### Instructions to follow
Look for "await" in the listing below. Gather each line that contains it.

§ §

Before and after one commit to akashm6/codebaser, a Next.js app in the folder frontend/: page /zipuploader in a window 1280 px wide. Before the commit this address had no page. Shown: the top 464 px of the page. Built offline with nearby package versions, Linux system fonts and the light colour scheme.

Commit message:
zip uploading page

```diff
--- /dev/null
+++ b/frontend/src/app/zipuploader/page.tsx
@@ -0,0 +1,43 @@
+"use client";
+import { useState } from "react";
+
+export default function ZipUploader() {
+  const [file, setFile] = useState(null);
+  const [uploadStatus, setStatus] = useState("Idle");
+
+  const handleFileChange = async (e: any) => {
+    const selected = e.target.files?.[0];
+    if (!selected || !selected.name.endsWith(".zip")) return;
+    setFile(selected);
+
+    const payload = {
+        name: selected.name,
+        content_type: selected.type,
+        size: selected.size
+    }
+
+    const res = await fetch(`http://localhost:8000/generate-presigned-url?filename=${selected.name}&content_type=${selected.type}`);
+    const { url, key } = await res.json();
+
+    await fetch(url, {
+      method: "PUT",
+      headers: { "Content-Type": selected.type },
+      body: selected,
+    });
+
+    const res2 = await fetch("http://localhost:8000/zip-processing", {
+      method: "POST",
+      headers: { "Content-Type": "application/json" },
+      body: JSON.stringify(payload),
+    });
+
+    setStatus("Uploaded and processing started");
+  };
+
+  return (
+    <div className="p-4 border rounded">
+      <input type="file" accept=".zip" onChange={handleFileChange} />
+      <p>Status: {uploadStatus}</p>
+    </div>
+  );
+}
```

§ §

### Result below
+    const res = await fetch(`http://localhost:8000/generate-presigned-url?filename=${selected.name}&content_type=${selected.type}`);
+    const { url, key } = await res.json();
+    await fetch(url, {
+    const res2 = await fetch("http://localhost:8000/zip-processing", {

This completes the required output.